Robert Finigan, a well-respected wine critic famous for his newsletter, Robert Finigan’s Private Guide to Wines, passed away in San Francisco on October 1. The cause is yet to be determined. He was 68 years old. Finigan established his newsletter in 1972, catering to Bay Area wine lovers. In 1977, the newsletter went national.
Finigan traveled to Bordeaux, France to critique the 1982 Bordeaux wine. After expressing a low opinion of the wine in opposition to several critics and consumers, Finigan lost readership. The Private Guide to Wines newsletter went out of business in 1990.
However, Finigan continued to write successful books such as Corks and Forks: Thirty Years of Wine and Food (2006), his most recent publication.
Born to Mary and James Finigan on September 22, 1943 in Richmond, Va., Finigan attended Harvard University, where his interest in wine was first sparked. He graduated in 1965 and received his master’s degree in 1968.

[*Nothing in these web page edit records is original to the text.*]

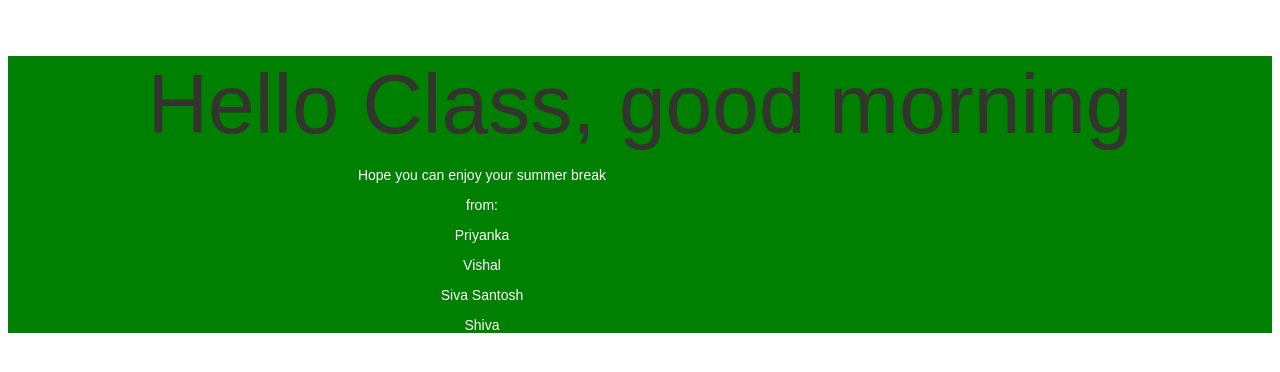
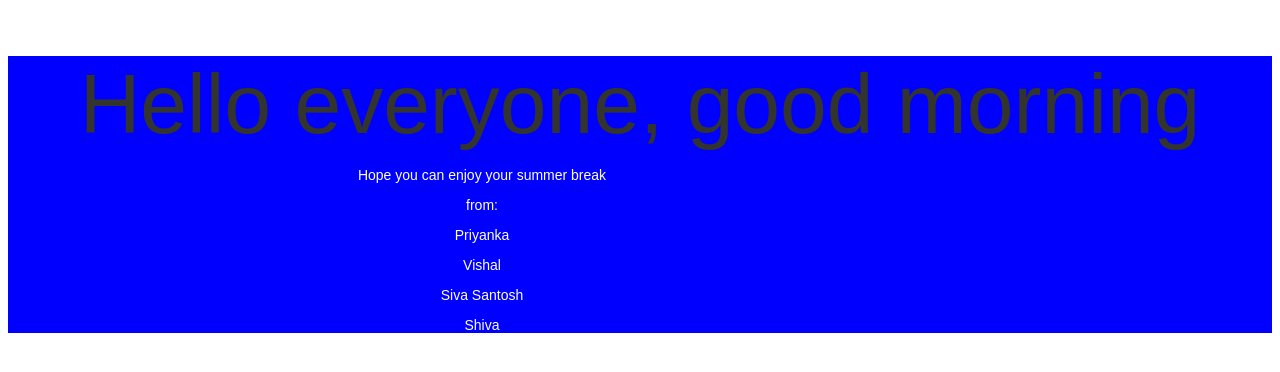
Before and after one commit to ccspringgp/AWS_CICD, a website: page index.html in a window 1280 px wide. Drawn offline with Linux system fonts and the light colour scheme.

Commit message:
text change8

```diff
--- a/index.html
+++ b/index.html
@@ -36,7 +36,7 @@
 
         text-align: center;
         padding-top: 0px;
-        background-color: green;
+        background-color: blue;
 
       }
       .textColumn p {
@@ -70,7 +70,7 @@
   </head>
   <body>
     <div class="textColumn">
-      <h1>Hello Class, good morning</h1>
+      <h1>Hello everyone, good morning</h1>
       <p>Hope you can enjoy your summer break</p>
 
       <p>from:</p>
```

He is survived by his wife, Suzanne, and his sister, Jane Rakip.
Father Philip Hannan
Former Archbishop of New Orleans, Father Philip Hannan died September 29 at the age of 98. A strong leader in the church and a close friend of President John F. Kennedy, he is best remembered for giving Kennedy’s eulogy in 1963. He also presided over the funeral services for Senator Robert Kennedy in 1968 and Jacqueline Kennedy Onassis in 1994.
Hannan was born May 20, 1913 to Patrick and Lillian Hannan. He was ordained in 1939 after receiving degrees from the Gregorian University in Rome and Catholic University of America. In 1942, he volunteered as a paratroops chaplain and earned the nickname “The Jumping Padre.”

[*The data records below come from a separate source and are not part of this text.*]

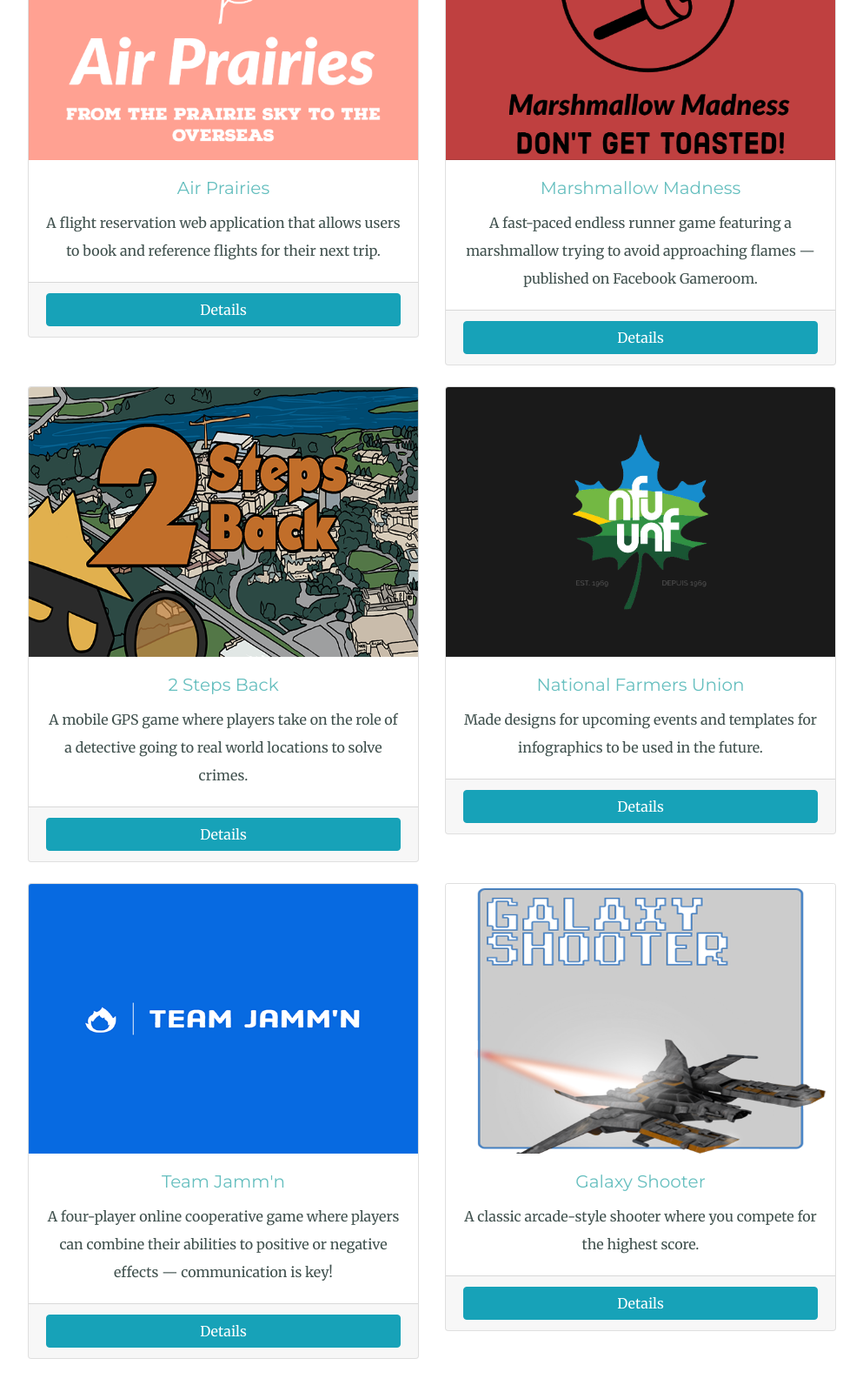
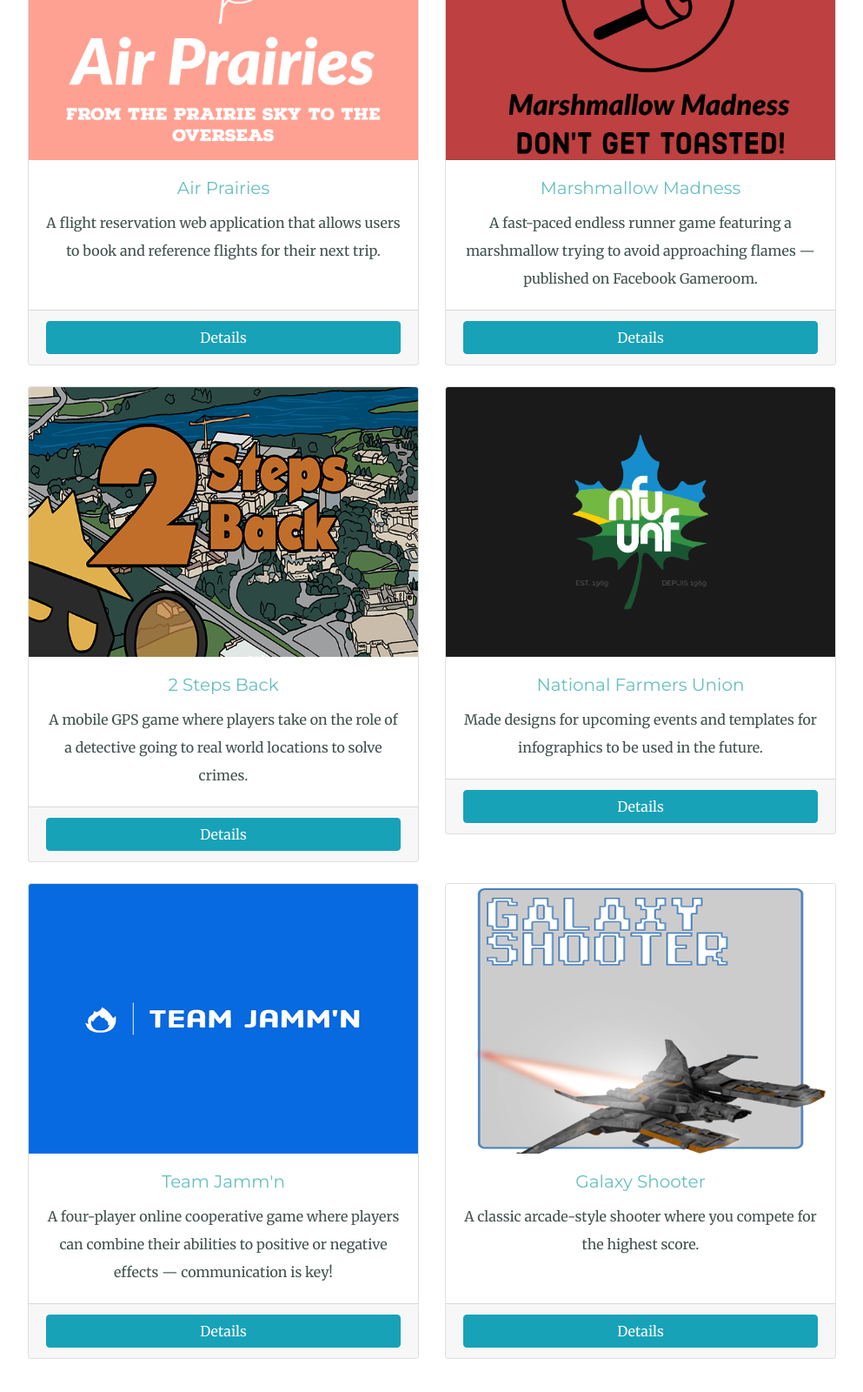
Before and after one commit to nkind/nkind.github.io, a plain HTML site: page index.html in a window 1280 px wide. Shown: the part 3844-5444 px from the top of the page at 87% size, without its empty margins (143-1136 px from the left). Drawn offline with nearby package versions, Linux system fonts and the light colour scheme.

Commit message:
Aligned portfolio cards better

```diff
--- a/css/style.css
+++ b/css/style.css
@@ -93,10 +93,6 @@ hr {
 .skill-desc {
     margin: 10px 0;
     text-align: left;
-}
-
-.card-deck {
-    margin-bottom: 20px;
 }
 
 .table-scroll {
@@ -282,6 +278,7 @@ hr {
   border-radius: 6px;
 }
 
+
 .copyright {
   font-size: 0.75rem;
 }
--- a/index.html
+++ b/index.html
@@ -329,7 +329,7 @@
           <img src="images/airprairies.png" class="card-img-top" alt="...">
           <div class="card-body">
             <h5 class="card-title">Air Prairies</h5>
-            <p class="card-text">A flight reservation web application that allows users to book and reference flights for their next trip.</p>
+            <p class="card-text pb-4 mb-2">A flight reservation web application that allows users to book and reference flights for their next trip.</p>
           </div>
           <div class="card-footer">
             <a href="air-prairies.html" target="_blank" class="btn btn-info w-100">Details</a>
@@ -389,7 +389,7 @@
           <img src="images/galaxy.png" class="card-img-top" alt="...">
           <div class="card-body">
             <h5 class="card-title">Galaxy Shooter</h5>
-            <p class="card-text">A classic arcade-style shooter where you compete for the highest score.</p>
+            <p class="card-text mb-2 pb-4">A classic arcade-style shooter where you compete for the highest score.</p>
           </div>
           <div class="card-footer">
             <a href="galaxy-shooter.html" target="_blank" class="btn btn-info w-100">Details</a>
```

An advocate for conservative politics, he pushed for church support of nuclear armament and strongly opposed abortion. Yet, he also stood for liberal social policies , guiding the church’s establishment of an AIDs hospice and creating the largest housing complex for the elderly and poor.
Hannan is survived by his brother.
The curmudgeonly yet beloved voice of the 60 Minutes segment “A Few Minutes with Andy Rooney” for 33 years, Rooney died on November 4th in a New York hospital, following complications from a minor surgery. He was 92, and had delivered his last broadcast on October 2.
Born on January 14 in Albany, NY to Walter and Ellinor Rooney, he demonstrated an interest in writing and journalism from a young age – working as a copy boy at The Knickerbocker News before enrolling at Colgate University, where he wrote for the college newspaper.
He was drafted into the Army in 1941 and eventually became a Sergeant, also working as a reporter for Stars and Stripes. His time in the war provided him with material for My War, one of the 12 books he would go on to publish.
After the war, Rooney did freelance work, before convincing Arthur Godfrey at CBS to hire him as a writer. Though he wrote for a slew of other celebrities and was a frequent contributor to national magazines and newspapers, Rooney became best known for his weekly television essays on 60 Minutes, the topics of which ranged from seemingly mundane things such as doors and cereal boxes to discussions of baseball, college tuition and, occasionally, current affairs.
Rooney also garnered attention for various insulting remarks, some of which resulted in his suspension from the airwaves for brief periods of time. Of his Irish roots, he once said “I’m proud of my Irish heritage, but I’m not Irish. I’m not even Irish-American. I am American, period.” In his last broadcast, he gave a perfect summation of his spirit and his legacy, stating, “I’ve done a lot of complaining here…but of all the things I’ve complained about, I can’t complain about my life.”
Rooney is survived by his four children with his wife of 62 years, Marguerite Howard, who predeceased him. He also leaves behind five grandchildren and two great-grandchildren.